Adult Afghan hounds are a low shedding dog breed. Because Afghan hounds only have one coat, as opposed to other breeds with both topcoat and undercoat, they don’t shed heavily.
Afghan puppies, on the other hand, shed quite frequently. Their fur falls out at between 9 to 12 months to replace it with thicker, longer hair. Once the old coat falls out, and the new begins to grow, you’ll no longer need to be worried about shedding!
Indeed, they are! In fact, Afghan hounds are one of the world’s most hypoallergenic dogs and are preferred by any allergy sufferer.
The Intelligence of Dogs, written by professor Stanley Coren in 1994, lists the Afghan hound as the 10th most “dumbest” dog.
But frankly, I disagree.
Afghans are sighthounds, meaning they were bred to hunt. They have extraordinary speed, eyesight, and can hunt prey with precision.
In my opinion, the only reason why Afghans were listed in the book is because they’re difficult to train. However, as I’ve mentioned before, this stems from the fact that Afghan hounds are stubborn and independent. That absolutely doesn’t mean they’re dumb!
Aghan Hounds are gentle and patient with children! Despite that, they won’t go out of their way to play or interact with them. As they say, these dogs only “speak when spoken to.”
Conclusion: Are Afghan Hounds the Right Breed for You?
Afghan hounds are great family dogs. They’re extremely loyal, funny, and a lot of fun to play with.
If you’re looking for a dog that’s independent, calm, and gentle, consider getting yourself an Afghan dog. They’re great for people who have allergies, too!
But remember, Afghan dogs are a high-maintenance breed. You need to take care of them to keep them happy and healthy. Plus, they can be a challenge to train. If that doesn’t deter you, you’ve found your new pup.

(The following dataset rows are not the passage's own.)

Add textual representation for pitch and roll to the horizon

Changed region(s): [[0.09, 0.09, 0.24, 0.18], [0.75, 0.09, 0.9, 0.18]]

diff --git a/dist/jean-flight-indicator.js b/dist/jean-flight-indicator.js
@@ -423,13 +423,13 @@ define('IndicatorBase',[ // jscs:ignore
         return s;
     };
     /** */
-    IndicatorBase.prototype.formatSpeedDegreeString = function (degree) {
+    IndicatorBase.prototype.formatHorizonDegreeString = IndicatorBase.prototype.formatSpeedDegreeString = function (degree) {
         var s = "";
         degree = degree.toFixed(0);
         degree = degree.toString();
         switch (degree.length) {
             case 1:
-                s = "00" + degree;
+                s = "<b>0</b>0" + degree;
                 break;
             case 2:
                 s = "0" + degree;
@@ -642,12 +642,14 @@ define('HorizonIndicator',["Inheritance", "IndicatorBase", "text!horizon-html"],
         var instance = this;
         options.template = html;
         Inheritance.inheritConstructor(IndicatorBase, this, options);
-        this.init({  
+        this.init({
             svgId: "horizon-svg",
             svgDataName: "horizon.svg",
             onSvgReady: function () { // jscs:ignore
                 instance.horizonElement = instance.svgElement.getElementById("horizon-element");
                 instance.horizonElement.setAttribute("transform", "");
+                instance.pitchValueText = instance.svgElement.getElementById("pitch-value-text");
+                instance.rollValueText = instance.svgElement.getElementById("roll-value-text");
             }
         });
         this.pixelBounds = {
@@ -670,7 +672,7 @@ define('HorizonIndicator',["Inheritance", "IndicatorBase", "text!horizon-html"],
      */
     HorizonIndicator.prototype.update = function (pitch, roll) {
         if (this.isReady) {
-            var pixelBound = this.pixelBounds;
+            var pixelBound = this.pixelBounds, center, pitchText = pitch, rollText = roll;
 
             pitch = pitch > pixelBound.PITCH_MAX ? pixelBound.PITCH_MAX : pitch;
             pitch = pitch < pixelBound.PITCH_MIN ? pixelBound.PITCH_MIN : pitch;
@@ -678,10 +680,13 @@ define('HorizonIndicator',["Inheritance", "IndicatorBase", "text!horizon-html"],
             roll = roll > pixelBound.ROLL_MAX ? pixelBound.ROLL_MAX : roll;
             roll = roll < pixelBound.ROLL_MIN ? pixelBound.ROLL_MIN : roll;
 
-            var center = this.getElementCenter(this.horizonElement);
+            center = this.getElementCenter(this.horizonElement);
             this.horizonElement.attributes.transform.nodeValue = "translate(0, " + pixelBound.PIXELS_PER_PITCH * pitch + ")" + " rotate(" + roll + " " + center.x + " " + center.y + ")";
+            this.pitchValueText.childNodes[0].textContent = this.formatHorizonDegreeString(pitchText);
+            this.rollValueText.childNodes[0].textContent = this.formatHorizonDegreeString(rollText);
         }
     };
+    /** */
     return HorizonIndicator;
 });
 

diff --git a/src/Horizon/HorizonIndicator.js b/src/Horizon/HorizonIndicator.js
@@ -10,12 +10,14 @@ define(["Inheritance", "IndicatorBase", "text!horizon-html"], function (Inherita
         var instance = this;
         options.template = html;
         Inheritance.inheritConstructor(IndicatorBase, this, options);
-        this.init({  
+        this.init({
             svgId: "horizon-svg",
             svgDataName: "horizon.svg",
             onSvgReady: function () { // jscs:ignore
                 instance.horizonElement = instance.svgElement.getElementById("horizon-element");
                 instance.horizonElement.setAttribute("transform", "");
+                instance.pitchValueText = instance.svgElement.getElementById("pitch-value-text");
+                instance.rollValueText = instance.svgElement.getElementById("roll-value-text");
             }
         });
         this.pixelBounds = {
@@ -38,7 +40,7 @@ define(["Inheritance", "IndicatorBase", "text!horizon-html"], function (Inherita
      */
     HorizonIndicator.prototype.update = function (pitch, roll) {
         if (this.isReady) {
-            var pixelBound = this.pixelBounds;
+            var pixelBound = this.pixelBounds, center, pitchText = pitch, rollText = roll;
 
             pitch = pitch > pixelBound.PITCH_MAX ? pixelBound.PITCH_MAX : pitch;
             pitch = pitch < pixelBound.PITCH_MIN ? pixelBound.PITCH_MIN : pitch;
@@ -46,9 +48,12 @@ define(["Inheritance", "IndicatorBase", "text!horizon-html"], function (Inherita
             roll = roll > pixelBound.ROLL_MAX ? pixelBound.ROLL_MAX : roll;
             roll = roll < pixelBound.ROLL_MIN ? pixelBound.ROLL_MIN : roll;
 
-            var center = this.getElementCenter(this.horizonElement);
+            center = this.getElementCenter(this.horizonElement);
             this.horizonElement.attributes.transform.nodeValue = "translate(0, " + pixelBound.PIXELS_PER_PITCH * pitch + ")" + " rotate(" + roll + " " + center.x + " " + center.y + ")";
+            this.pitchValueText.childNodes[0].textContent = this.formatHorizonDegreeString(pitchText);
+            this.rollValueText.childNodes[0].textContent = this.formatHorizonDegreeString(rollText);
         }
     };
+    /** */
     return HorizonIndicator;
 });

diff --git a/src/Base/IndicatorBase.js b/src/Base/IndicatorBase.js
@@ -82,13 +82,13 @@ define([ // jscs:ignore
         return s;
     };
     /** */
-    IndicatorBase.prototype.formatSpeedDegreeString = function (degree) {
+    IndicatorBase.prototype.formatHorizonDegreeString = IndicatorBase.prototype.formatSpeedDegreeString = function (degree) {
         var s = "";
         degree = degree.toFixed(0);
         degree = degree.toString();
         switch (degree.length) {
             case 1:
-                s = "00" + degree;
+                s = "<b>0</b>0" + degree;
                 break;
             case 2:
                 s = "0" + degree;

Forrest is a lover of dogs, the wild outdoors, deep mysterious conversations… and coffee. He is the owner of several websites, including Canine Weekly. He resides in Austin, Texas.